AVAILABLE RECORDS:
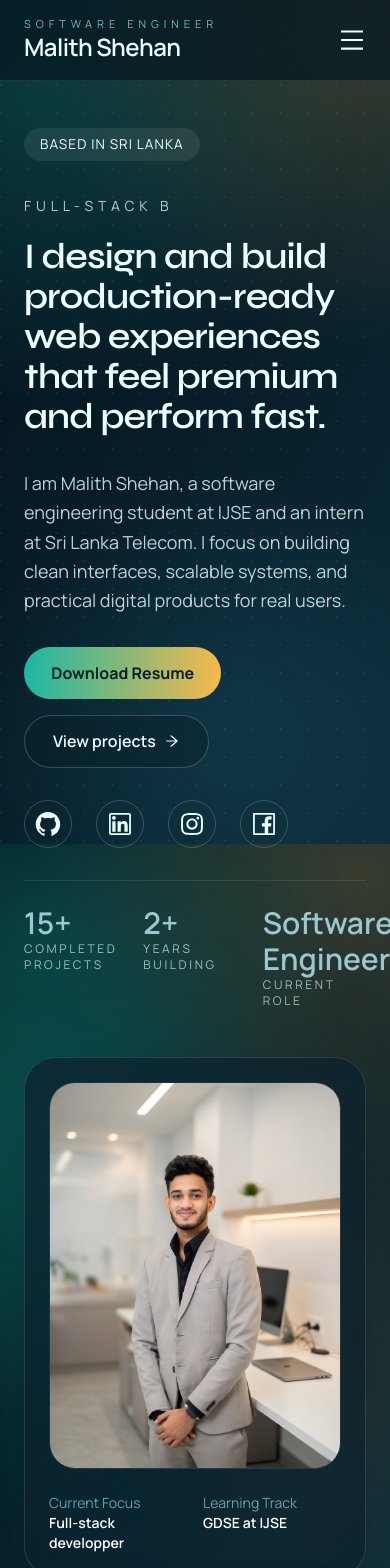
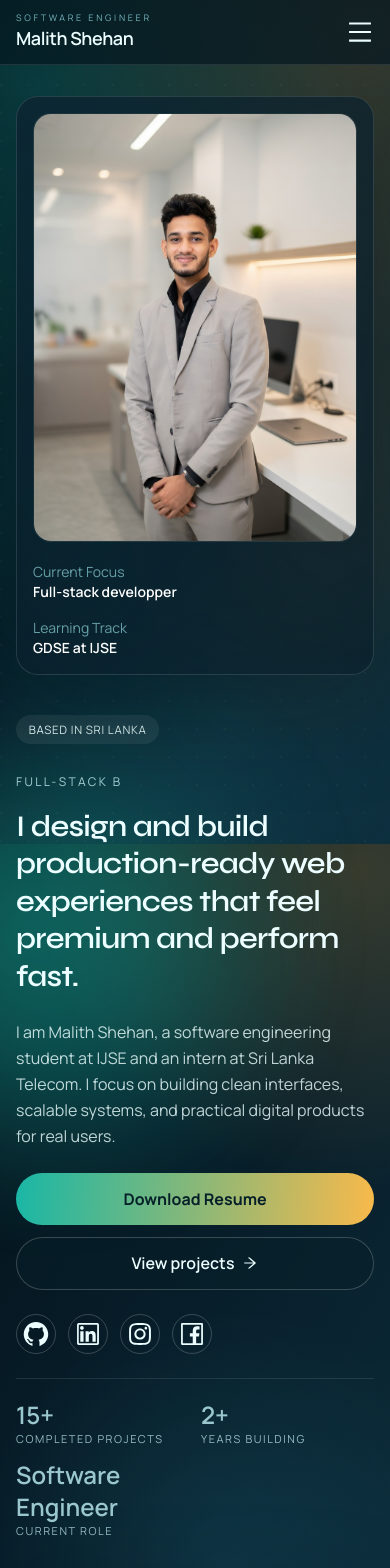
Before and after one commit to MalithShehan/Portfolio, a React (Vite) app: page / in a window 390 px wide. Shown: the top 1568 px of the page. Built offline with nearby package versions, Linux system fonts and the light colour scheme.

Commit message:
Responsive

```diff
--- a/src/components/Footer.jsx
+++ b/src/components/Footer.jsx
@@ -1,7 +1,7 @@
 function Footer() {
     return (
         <footer className="mt-20 border-t border-white/10">
-            <div className="max-w-[1200px] mx-auto px-6 py-10 text-center text-cyan-100/65 text-xs md:text-sm tracking-[0.28em] uppercase">
+            <div className="max-w-[1200px] mx-auto px-4 sm:px-6 py-8 sm:py-10 text-center text-cyan-100/65 text-[11px] sm:text-xs md:text-sm tracking-[0.12em] sm:tracking-[0.2em] md:tracking-[0.28em] leading-relaxed uppercase">
                 &copy; {new Date().getFullYear()} Malith Shehan · Software Engineer Portfolio · Built with React and Tailwind.
             </div>
         </footer>
--- a/src/components/Hero.jsx
+++ b/src/components/Hero.jsx
@@ -51,14 +51,14 @@ const techIcons = [
 
 const Hero = () => {
     return (
-        <section className="mt-32 md:mt-40 max-w-[1200px] mx-auto px-6" id="hero">
-            <div className="grid lg:grid-cols-2 gap-12 items-center">
+        <section className="mt-24 md:mt-40 max-w-[1200px] mx-auto px-4 sm:px-6" id="hero">
+            <div className="grid lg:grid-cols-2 gap-10 md:gap-12 items-center">
                 <motion.div
                     initial={{ opacity: 0, y: 40 }}
                     whileInView={{ opacity: 1, y: 0 }}
                     viewport={{ once: true }}
                     transition={{ duration: 0.8 }}
-                    className="space-y-8"
+                    className="space-y-6 md:space-y-8"
                 >
                     <span className="badge-pill">Based in Sri Lanka</span>
 
@@ -67,19 +67,19 @@ const Hero = () => {
                             sequence={["Software Engineer", 1400, "Frontend Specialist", 1400, "Full-stack Builder", 1400]}
                             speed={50}
                             repeat={Infinity}
-                            className="text-sm md:text-base uppercase tracking-[0.35em] text-cyan-100/80"
+                            className="text-xs sm:text-sm md:text-base uppercase tracking-[0.2em] sm:tracking-[0.35em] text-cyan-100/80"
                         />
-                        <h1 className="text-4xl sm:text-5xl lg:text-6xl font-semibold tracking-tight mt-5">
+                        <h1 className="text-3xl sm:text-5xl lg:text-6xl font-semibold tracking-tight mt-4 md:mt-5 leading-tight">
                             I design and build production-ready web experiences that feel premium and perform fast.
                         </h1>
                     </div>
 
-                    <p className="text-lg text-cyan-50/80 leading-relaxed max-w-xl">
+                    <p className="text-base sm:text-lg text-cyan-50/80 leading-relaxed max-w-xl">
                         I am Malith Shehan, a software engineering student at IJSE and an intern at Sri Lanka Telecom.
                         I focus on building clean interfaces, scalable systems, and practical digital products for real users.
                     </p>
 
-                    <div className="flex flex-wrap gap-4">
+                    <div className="grid sm:flex gap-3 sm:gap-4">
                         <a
                             href={cvFile}
                             download
@@ -96,25 +96,25 @@ const Hero = () => {
                         </a>
                     </div>
 
-                    <div className="flex flex-wrap gap-6 items-center">
+                    <div className="flex flex-wrap gap-3 sm:gap-6 items-center">
                         {socialLinks.map((social, index) => (
                             <a
                                 key={index}
                                 href={social.url}
                                 target="_blank"
                                 rel="noopener noreferrer"
-                                className="w-12 h-12 rounded-full border border-white/20 flex items-center justify-center hover:border-white/60 hover:-translate-y-0.5 transition"
+                                className="w-10 h-10 sm:w-12 sm:h-12 rounded-full border border-white/20 flex items-center justify-center hover:border-white/60 hover:-translate-y-0.5 transition"
                             >
                                 {social.icon}
                             </a>
                         ))}
                     </div>
 
-                    <div className="grid grid-cols-3 gap-4 pt-6 border-t border-white/10">
+                    <div className="grid grid-cols-2 sm:grid-cols-3 gap-3 sm:gap-4 pt-5 sm:pt-6 border-t border-white/10">
                         {stats.map((stat) => (
                             <div key={stat.label}>
-                                <p className="text-3xl font-semibold">{stat.value}</p>
-                                <p className="text-xs uppercase tracking-[0.22em] text-cyan-100/70">{stat.label}</p>
+                                <p className="text-2xl sm:text-3xl font-semibold">{stat.value}</p>
+                                <p className="text-[11px] sm:text-xs uppercase tracking-[0.14em] sm:tracking-[0.22em] text-cyan-100/70">{stat.label}</p>
                             </div>
                         ))}
                     </div>
@@ -125,18 +125,18 @@ const Hero = () => {
                     whileInView={{ opacity: 1, y: 0 }}
                     viewport={{ once: true }}
                     transition={{ duration: 0.8, delay: 0.2 }}
-                    className="relative"
+                    className="relative order-first lg:order-none"
                 >
                     <div className="absolute -inset-6 bg-gradient-to-r from-[#1ab8a8]/25 via-transparent to-[#f8ba50]/25 blur-3xl rounded-full" />
-                    <div className="section-shell p-6">
-                        <div className="rounded-[26px] overflow-hidden border border-white/5 bg-gradient-to-b from-white/5 to-white/0">
+                    <div className="section-shell p-4 sm:p-6">
+                        <div className="rounded-[18px] sm:rounded-[26px] overflow-hidden border border-white/5 bg-gradient-to-b from-white/5 to-white/0">
                             <img
                                 src={profilepic}
                                 alt="Malith Shehan"
                                 className="w-full object-cover"
                             />
                         </div>
-                        <div className="grid grid-cols-2 gap-4 mt-6 text-sm text-cyan-50/80">
+                        <div className="grid grid-cols-1 sm:grid-cols-2 gap-4 mt-5 sm:mt-6 text-sm text-cyan-50/80">
                             <div>
                                 <p className="text-cyan-200/60">Current Focus</p>
                                 <p className="text-white font-semibold">Full-stack developper</p>
@@ -155,12 +155,12 @@ const Hero = () => {
                 whileInView={{ opacity: 1, y: 0 }}
                 viewport={{ once: true }}
                 transition={{ duration: 0.8, delay: 0.4 }}
-                className="mt-16 section-shell px-6 py-8"
+                className="mt-12 sm:mt-16 section-shell px-4 sm:px-6 py-6 sm:py-8"
             >
-                <p className="text-sm uppercase tracking-[0.5em] text-cyan-100/70 text-center mb-6">
+                <p className="text-xs sm:text-sm uppercase tracking-[0.24em] sm:tracking-[0.5em] text-cyan-100/70 text-center mb-5 sm:mb-6">
                     Tools I work with
                 </p>
-                <div className="flex flex-wrap justify-center gap-6 text-4xl sm:text-5xl text-white">
+                <div className="flex flex-wrap justify-center gap-4 sm:gap-6 text-3xl sm:text-5xl text-white">
                     {techIcons.map((icon, index) => (
                         <span key={index} className="opacity-80">{icon}</span>
                     ))}
--- a/src/components/NavBar.jsx
+++ b/src/components/NavBar.jsx
@@ -33,10 +33,10 @@ const Navbar = () => {
       transition={{ duration: 0.6 }}
       className="fixed top-0 left-0 w-full z-50 border-b border-white/10 bg-[#051720]/70 backdrop-blur-2xl"
     >
-      <div className="max-w-[1200px] mx-auto flex items-center justify-between px-6 md:px-10 h-20 text-cyan-50">
+      <div className="max-w-[1200px] mx-auto flex items-center justify-between px-4 sm:px-6 md:px-10 h-16 md:h-20 text-cyan-50">
         <a href="#" className="flex flex-col leading-tight">
-          <span className="text-[11px] tracking-[0.45em] uppercase text-cyan-200/70">Software Engineer</span>
-          <span className="text-2xl font-semibold tracking-tight">Malith Shehan</span>
+          <span className="text-[9px] sm:text-[11px] tracking-[0.3em] sm:tracking-[0.45em] uppercase text-cyan-200/70">Software Engineer</span>
+          <span className="text-lg sm:text-2xl font-semibold tracking-tight">Malith Shehan</span>
         </a>
 
         <ul className="hidden md:flex gap-8 text-sm uppercase tracking-[0.2em] text-cyan-100/80">
@@ -78,9 +78,9 @@ const Navbar = () => {
             animate="visible"
             exit="exit"
             variants={mobileMenuVariants}
-            className="fixed top-0 left-0 w-full min-h-screen bg-[#04131b] p-10 md:hidden z-40"
+            className="fixed top-0 left-0 w-full min-h-screen bg-[#04131b] px-6 py-8 md:hidden z-40"
           >
-            <ul className="flex flex-col space-y-10 mt-24 text-center text-xl font-semibold tracking-[0.2em]">
+            <ul className="flex flex-col space-y-8 mt-20 text-center text-lg font-semibold tracking-[0.15em]">
               {navItems.map((item) => (
                 <li key={item.id}>
                   <Link
--- a/src/index.css
+++ b/src/index.css
@@ -44,6 +44,10 @@ p {
 #root {
     position: relative;
     overflow: clip;
+}
+
+html {
+    scroll-behavior: smooth;
 }
 
 .section-shell {
@@ -139,3 +143,30 @@ p {
     transform: translateY(-2px);
     box-shadow: 0 14px 40px rgba(25, 183, 166, 0.28);
 }
+
+@media (max-width: 768px) {
+    .section-shell {
+        border-radius: 22px;
+    }
+
+    .badge-pill {
+        font-size: 0.72rem;
+        letter-spacing: 0.06em;
+        padding: 0.35rem 0.8rem;
+    }
+
+    .accent-button,
+    .glass-button {
+        width: 100%;
+        min-height: 46px;
+        justify-content: center;
+    }
+
+    .app-noise {
+        opacity: 0.05;
+    }
+
+    .ambient-orb {
+        filter: blur(70px);
+    }
+}
```
Also changed, not shown: src/components/Contact.jsx (+17 -17 lines), src/components/Experience.jsx (+9 -9 lines), src/components/Portfolio.jsx (+13 -13 lines), src/components/Skills.jsx (+15 -15 lines).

WORK REQUEST: In the records above, find every line with the word "tight" and copy it.

RESPONSE FOR THIS EXERCISE:
-                        <h1 className="text-4xl sm:text-5xl lg:text-6xl font-semibold tracking-tight mt-5">
+                        <h1 className="text-3xl sm:text-5xl lg:text-6xl font-semibold tracking-tight mt-4 md:mt-5 leading-tight">
         <a href="#" className="flex flex-col leading-tight">
-          <span className="text-2xl font-semibold tracking-tight">Malith Shehan</span>
+          <span className="text-lg sm:text-2xl font-semibold tracking-tight">Malith Shehan</span>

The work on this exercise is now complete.